WORK TASK:
Every line that contains the word "weather" should be copied from the records below.

======== EXTRACTED MATERIAL

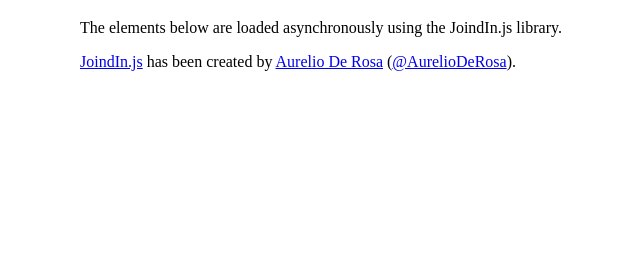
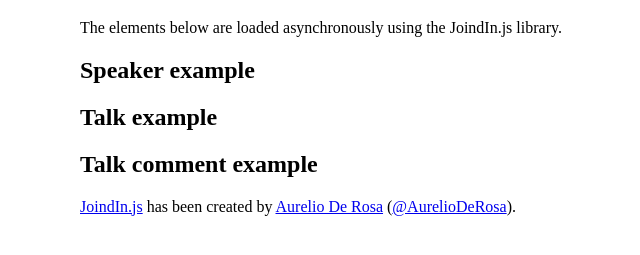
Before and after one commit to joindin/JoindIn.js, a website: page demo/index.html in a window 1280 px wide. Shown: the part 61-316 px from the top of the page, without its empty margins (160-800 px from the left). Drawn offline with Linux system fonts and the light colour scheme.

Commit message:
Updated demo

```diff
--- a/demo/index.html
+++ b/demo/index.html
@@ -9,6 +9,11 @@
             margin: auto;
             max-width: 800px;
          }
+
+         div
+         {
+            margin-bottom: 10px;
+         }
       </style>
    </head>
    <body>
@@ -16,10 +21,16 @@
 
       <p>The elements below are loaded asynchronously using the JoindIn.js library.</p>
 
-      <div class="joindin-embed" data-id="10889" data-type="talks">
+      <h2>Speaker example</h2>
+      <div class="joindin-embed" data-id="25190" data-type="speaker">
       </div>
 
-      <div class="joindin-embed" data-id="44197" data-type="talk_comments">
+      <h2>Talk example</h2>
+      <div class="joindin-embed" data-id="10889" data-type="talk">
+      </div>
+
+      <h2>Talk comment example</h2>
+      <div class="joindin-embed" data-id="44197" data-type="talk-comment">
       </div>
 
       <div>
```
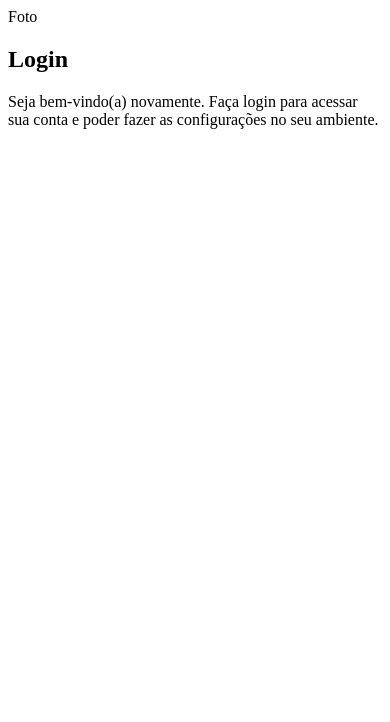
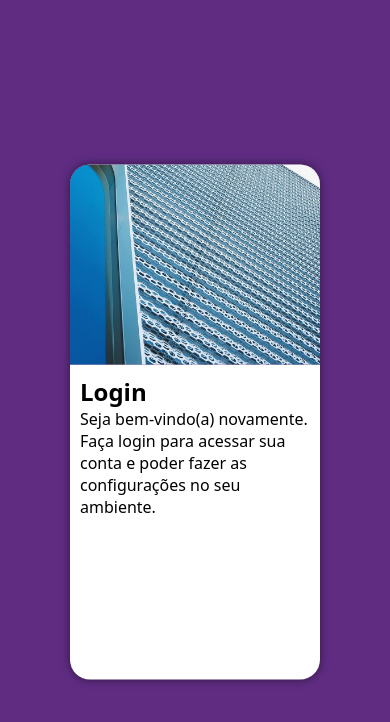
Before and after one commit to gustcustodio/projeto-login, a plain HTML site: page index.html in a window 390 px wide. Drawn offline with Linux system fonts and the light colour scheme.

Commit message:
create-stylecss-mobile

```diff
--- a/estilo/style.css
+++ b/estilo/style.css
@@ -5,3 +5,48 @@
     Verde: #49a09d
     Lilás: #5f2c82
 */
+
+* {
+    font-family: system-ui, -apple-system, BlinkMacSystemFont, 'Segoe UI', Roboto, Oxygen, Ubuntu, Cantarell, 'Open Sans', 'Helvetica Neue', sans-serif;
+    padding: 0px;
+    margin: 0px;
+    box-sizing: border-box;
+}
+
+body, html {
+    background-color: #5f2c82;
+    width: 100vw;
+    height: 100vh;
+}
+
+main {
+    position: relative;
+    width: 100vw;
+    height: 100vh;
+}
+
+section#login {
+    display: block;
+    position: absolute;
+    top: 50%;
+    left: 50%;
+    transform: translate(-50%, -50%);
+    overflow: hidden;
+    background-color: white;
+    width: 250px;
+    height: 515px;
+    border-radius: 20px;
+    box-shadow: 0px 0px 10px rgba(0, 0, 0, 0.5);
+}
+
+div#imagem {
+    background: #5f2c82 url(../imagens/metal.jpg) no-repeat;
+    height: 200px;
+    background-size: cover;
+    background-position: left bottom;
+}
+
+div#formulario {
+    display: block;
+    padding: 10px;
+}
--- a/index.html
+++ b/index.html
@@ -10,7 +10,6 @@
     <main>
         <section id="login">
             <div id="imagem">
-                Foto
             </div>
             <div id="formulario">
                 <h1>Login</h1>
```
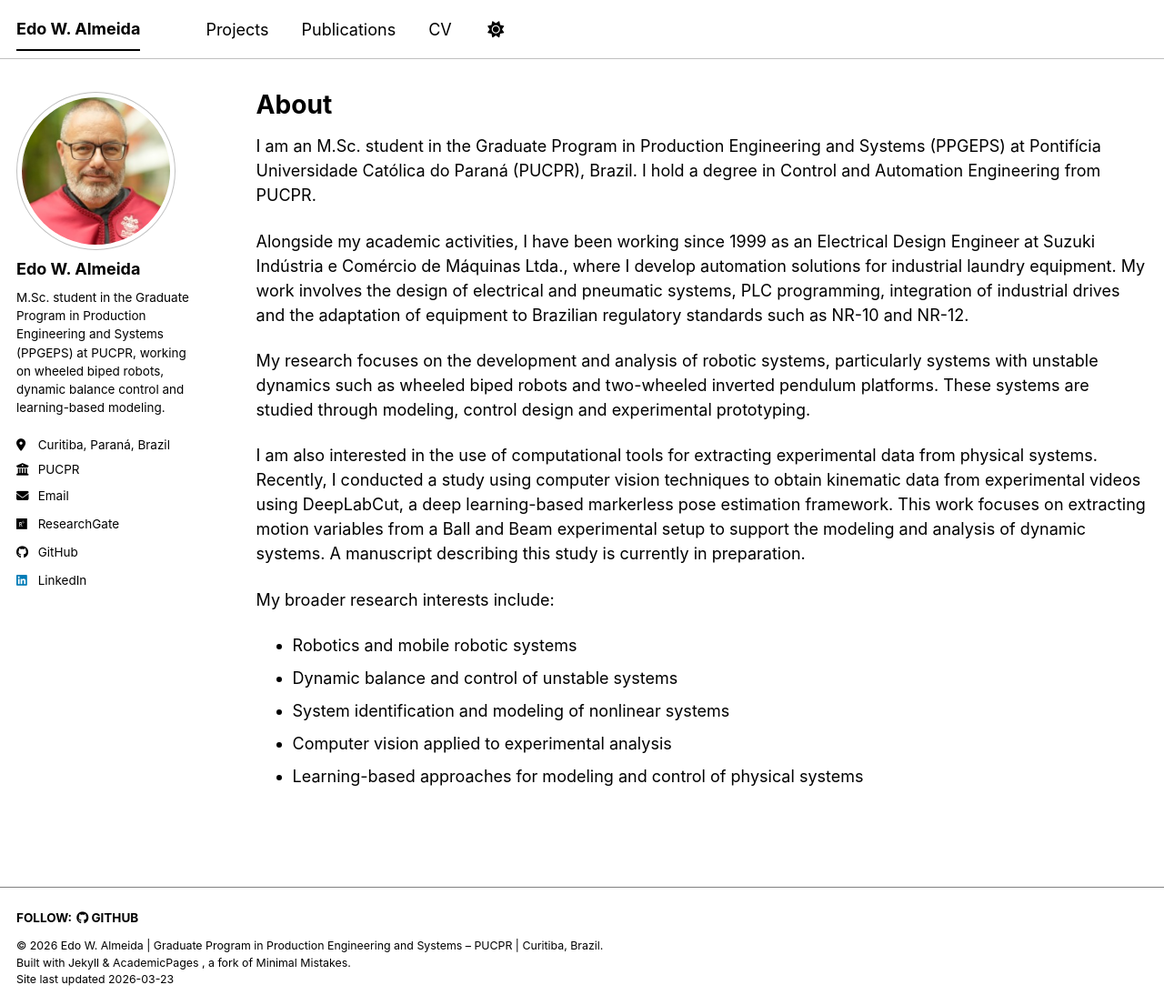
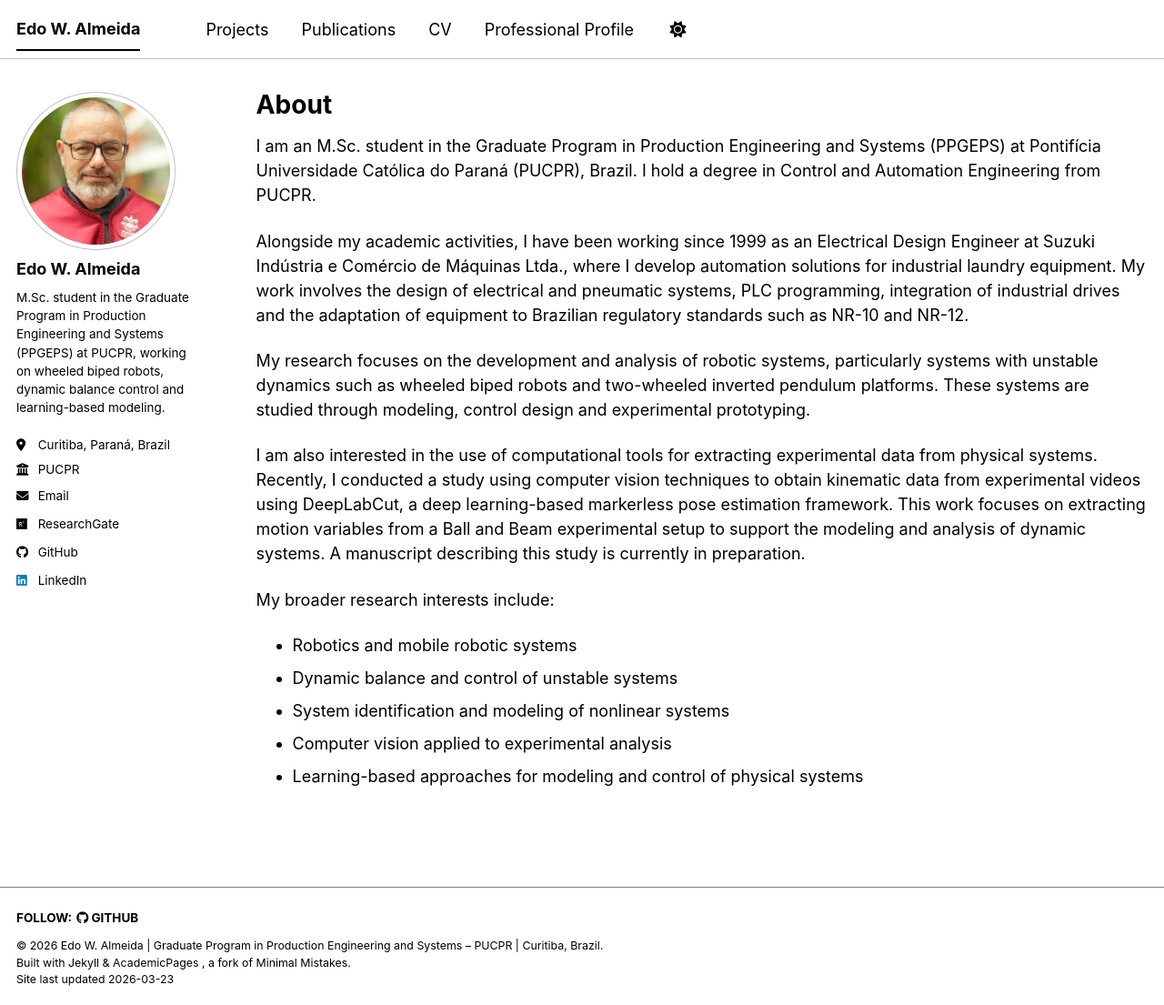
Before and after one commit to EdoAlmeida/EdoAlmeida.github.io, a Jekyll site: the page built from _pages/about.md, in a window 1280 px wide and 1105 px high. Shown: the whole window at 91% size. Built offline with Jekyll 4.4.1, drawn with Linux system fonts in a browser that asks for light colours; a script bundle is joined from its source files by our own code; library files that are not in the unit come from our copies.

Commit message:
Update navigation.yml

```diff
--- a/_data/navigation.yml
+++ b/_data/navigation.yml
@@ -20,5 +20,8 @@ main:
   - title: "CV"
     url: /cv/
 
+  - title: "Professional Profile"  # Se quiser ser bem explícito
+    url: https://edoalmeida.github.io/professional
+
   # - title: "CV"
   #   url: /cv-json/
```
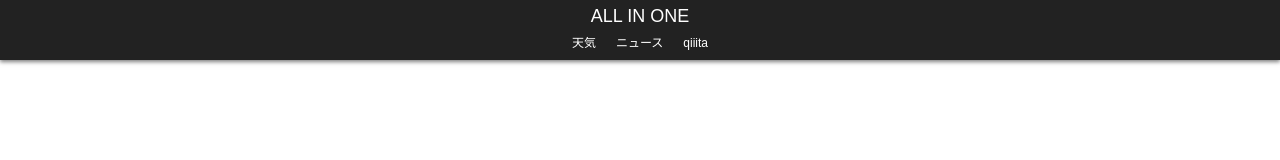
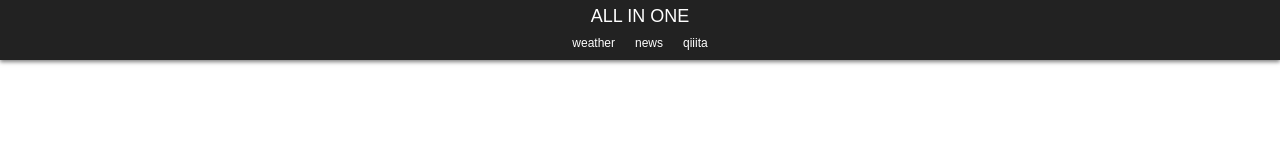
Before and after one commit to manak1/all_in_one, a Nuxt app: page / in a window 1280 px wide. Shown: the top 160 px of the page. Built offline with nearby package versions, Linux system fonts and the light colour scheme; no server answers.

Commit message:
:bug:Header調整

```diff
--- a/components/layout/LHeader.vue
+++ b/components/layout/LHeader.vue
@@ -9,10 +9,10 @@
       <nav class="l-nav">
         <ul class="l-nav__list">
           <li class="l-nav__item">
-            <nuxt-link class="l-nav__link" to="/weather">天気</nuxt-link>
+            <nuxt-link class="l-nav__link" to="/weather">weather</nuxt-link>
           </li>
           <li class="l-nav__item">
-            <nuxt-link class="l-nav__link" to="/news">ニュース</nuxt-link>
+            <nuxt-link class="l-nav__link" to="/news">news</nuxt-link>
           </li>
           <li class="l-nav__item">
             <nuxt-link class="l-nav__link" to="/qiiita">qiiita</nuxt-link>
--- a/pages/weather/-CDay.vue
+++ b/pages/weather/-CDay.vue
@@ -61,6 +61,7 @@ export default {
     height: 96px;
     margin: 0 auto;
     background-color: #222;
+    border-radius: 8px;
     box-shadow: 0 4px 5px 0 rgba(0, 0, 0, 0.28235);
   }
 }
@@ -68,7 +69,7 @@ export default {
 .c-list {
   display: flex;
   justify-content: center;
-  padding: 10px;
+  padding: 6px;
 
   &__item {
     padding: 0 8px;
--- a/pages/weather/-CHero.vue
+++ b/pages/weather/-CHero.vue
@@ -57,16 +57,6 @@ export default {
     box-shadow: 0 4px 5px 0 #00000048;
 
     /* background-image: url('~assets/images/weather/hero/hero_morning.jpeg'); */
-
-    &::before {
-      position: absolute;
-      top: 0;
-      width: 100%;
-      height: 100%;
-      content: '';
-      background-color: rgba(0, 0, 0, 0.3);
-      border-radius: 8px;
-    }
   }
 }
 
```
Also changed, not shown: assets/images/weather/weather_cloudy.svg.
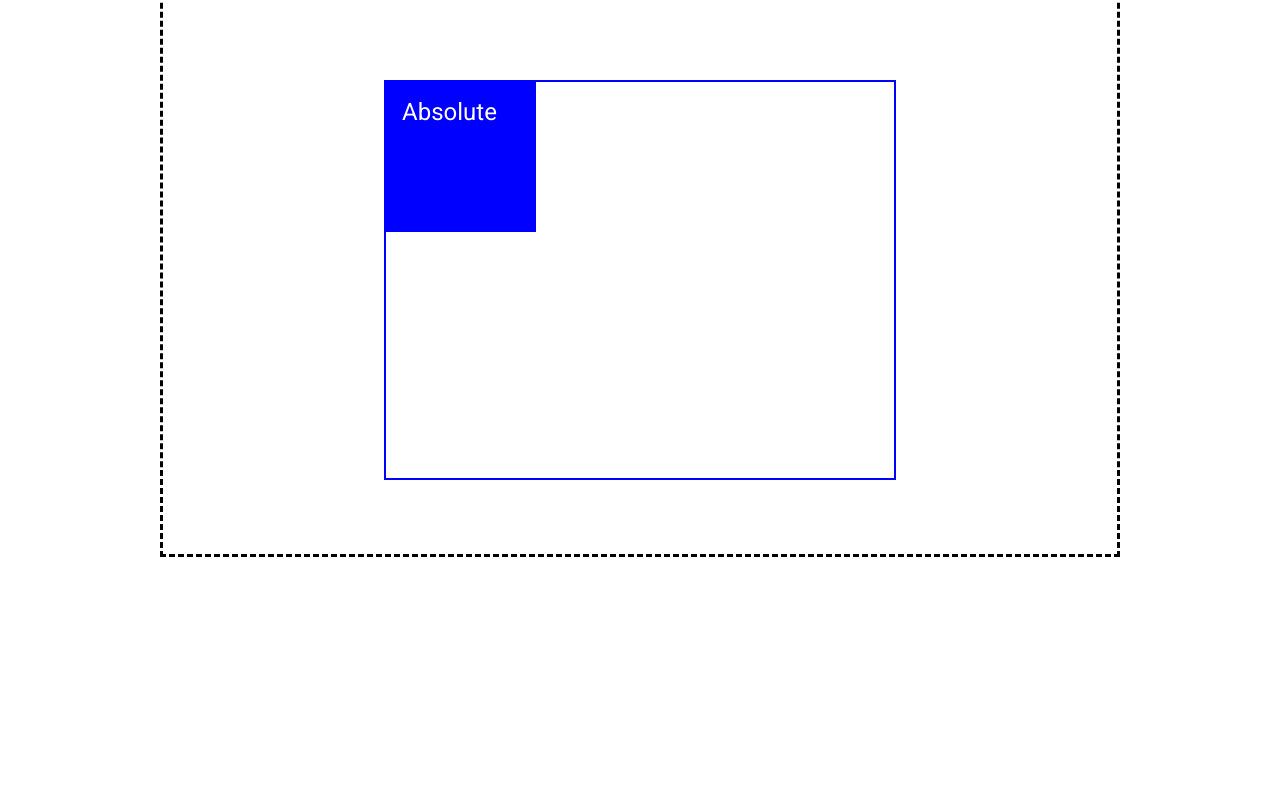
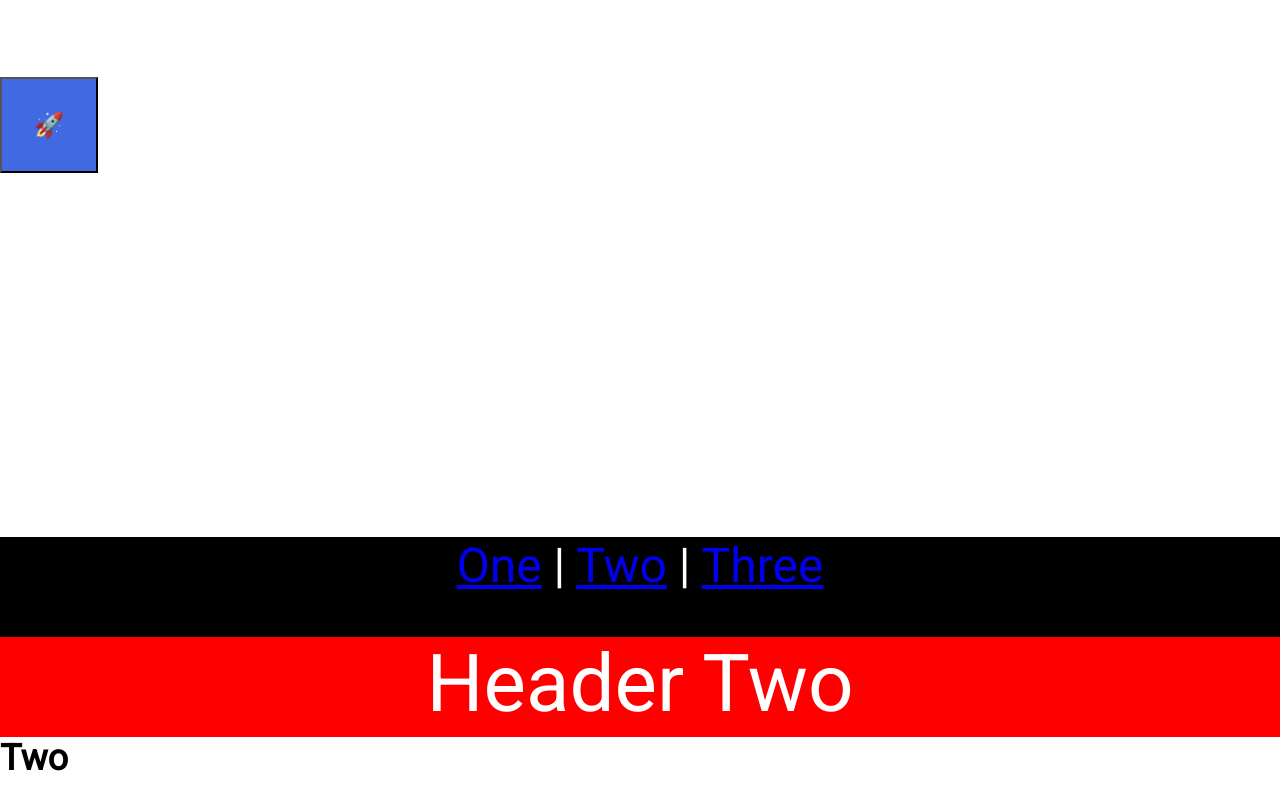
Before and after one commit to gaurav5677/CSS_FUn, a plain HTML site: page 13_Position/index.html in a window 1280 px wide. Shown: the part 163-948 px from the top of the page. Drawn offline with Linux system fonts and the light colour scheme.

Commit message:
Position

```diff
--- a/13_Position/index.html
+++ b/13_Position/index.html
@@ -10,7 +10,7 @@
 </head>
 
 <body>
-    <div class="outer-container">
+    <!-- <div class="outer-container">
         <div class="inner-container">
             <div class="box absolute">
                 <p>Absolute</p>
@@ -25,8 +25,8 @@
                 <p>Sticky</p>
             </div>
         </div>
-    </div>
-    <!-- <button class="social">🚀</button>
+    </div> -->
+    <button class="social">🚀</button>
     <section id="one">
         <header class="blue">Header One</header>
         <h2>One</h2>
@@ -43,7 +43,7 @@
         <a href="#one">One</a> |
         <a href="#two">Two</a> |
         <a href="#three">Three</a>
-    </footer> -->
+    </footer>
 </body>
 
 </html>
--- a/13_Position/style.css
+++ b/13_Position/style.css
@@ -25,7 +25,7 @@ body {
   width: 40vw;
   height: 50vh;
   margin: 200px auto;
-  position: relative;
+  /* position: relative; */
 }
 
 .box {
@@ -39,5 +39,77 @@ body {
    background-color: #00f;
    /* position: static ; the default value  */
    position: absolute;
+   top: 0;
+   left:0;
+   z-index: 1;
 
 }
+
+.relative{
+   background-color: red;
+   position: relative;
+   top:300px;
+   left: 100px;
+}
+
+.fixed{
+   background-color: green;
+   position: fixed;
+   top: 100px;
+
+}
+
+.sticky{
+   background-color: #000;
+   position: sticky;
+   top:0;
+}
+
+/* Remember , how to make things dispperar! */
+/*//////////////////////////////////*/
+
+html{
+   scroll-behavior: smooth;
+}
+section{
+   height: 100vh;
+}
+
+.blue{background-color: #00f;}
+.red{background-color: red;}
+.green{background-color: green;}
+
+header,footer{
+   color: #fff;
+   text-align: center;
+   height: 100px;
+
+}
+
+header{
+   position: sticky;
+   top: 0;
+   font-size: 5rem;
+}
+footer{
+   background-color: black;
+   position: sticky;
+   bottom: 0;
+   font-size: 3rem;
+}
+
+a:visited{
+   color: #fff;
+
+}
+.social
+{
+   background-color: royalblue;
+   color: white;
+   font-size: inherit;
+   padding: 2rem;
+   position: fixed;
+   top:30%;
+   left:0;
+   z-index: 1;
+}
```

================

ANSWER SECTION:
-            <nuxt-link class="l-nav__link" to="/weather">天気</nuxt-link>
+            <nuxt-link class="l-nav__link" to="/weather">weather</nuxt-link>
--- a/pages/weather/-CDay.vue
+++ b/pages/weather/-CDay.vue
--- a/pages/weather/-CHero.vue
+++ b/pages/weather/-CHero.vue
     /* background-image: url('~assets/images/weather/hero/hero_morning.jpeg'); */
Also changed, not shown: assets/images/weather/weather_cloudy.svg.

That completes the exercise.